• Assignment: Go through the data and copy each line that holds "references".

[Before-and-after change data]
_ _ _ _ _ _ _

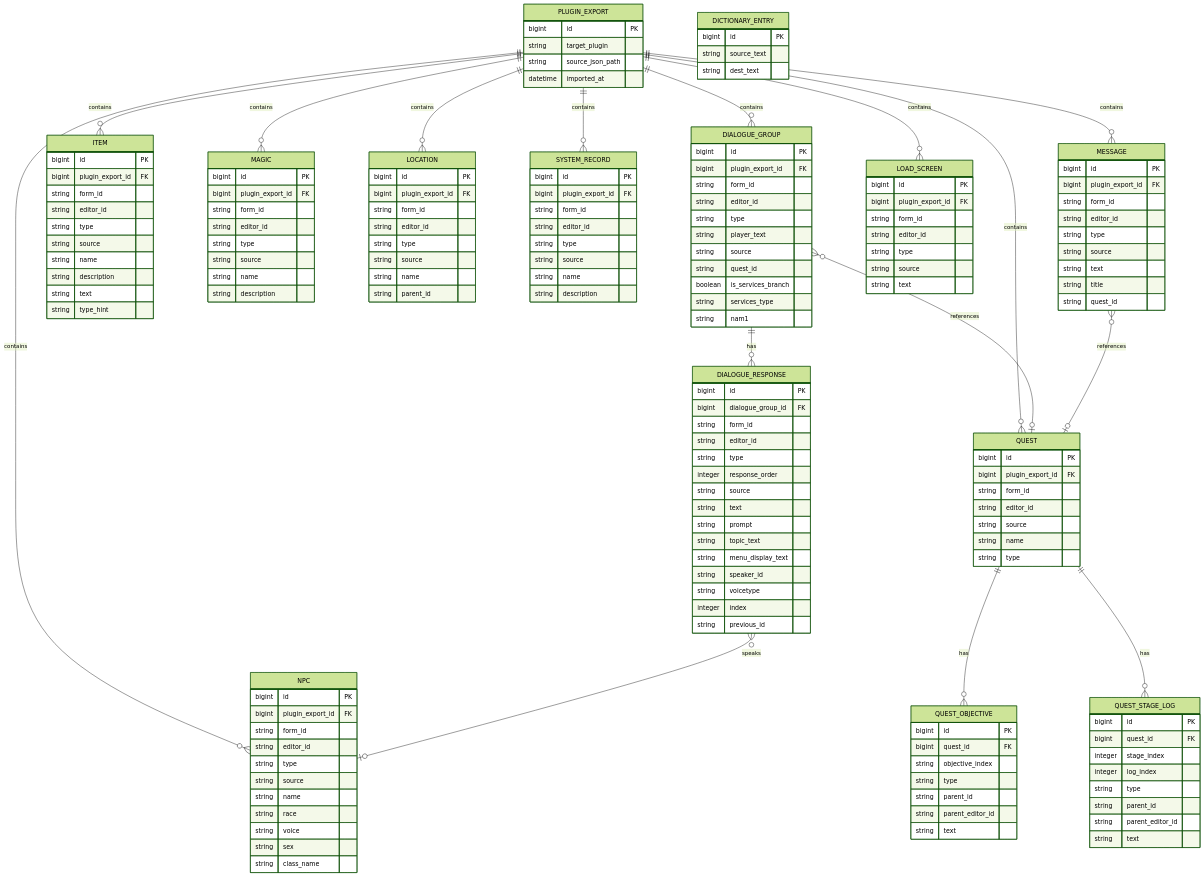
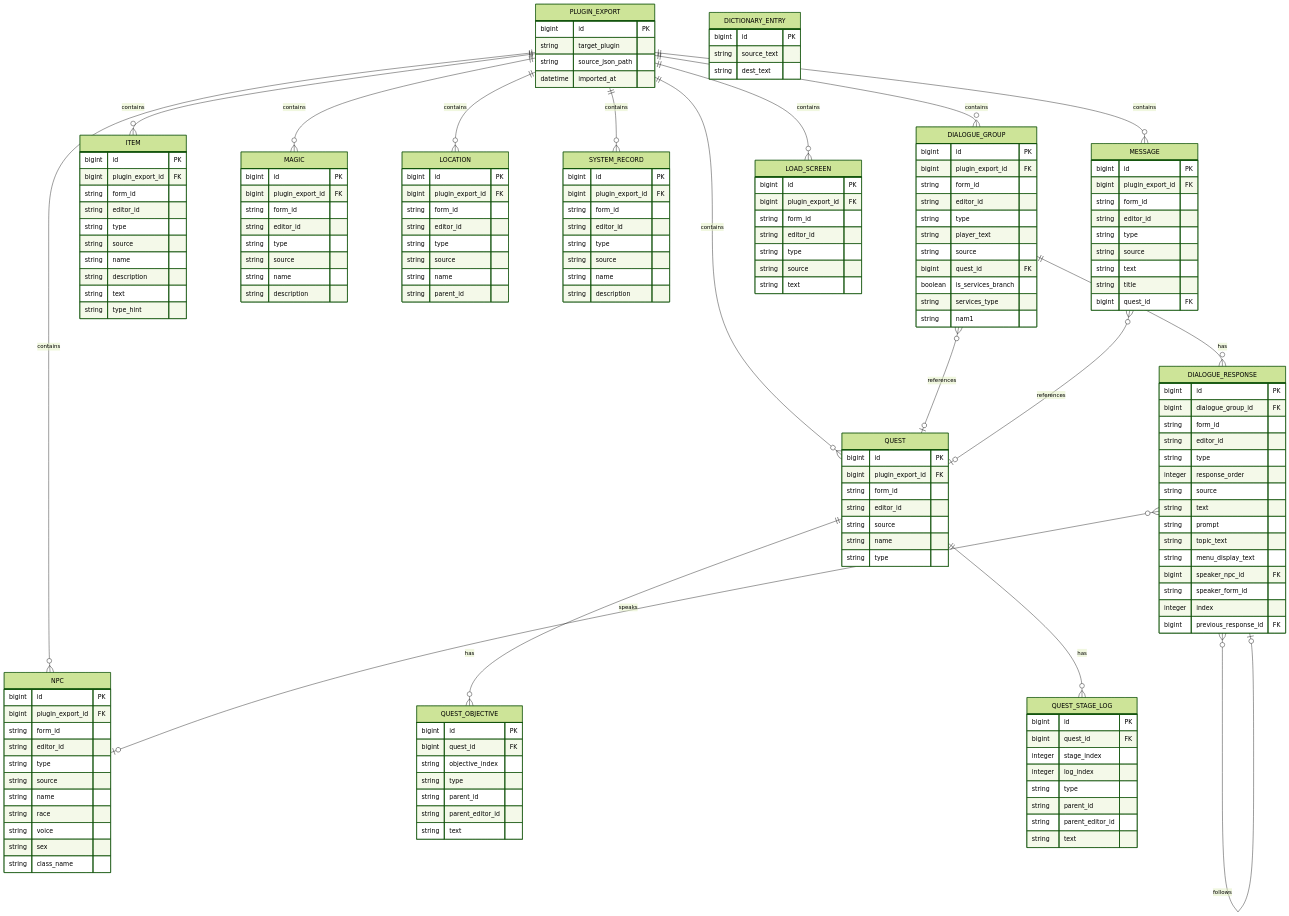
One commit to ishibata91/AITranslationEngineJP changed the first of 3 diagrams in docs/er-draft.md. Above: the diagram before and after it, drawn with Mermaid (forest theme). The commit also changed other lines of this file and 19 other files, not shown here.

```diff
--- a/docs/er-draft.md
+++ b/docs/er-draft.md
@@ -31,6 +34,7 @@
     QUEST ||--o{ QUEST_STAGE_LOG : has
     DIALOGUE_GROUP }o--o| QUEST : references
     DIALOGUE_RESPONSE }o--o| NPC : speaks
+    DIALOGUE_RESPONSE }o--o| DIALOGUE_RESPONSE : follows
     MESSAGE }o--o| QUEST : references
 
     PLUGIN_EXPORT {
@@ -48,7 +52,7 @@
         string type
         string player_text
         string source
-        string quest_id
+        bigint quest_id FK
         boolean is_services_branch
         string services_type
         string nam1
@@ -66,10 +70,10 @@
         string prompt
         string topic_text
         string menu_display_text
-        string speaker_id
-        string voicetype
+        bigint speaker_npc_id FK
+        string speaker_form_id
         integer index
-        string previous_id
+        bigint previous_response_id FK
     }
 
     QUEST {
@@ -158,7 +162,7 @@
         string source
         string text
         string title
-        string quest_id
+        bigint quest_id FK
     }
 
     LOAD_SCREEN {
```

_ _ _ _ _ _ _

• Reply:
     DIALOGUE_GROUP }o--o| QUEST : references
     MESSAGE }o--o| QUEST : references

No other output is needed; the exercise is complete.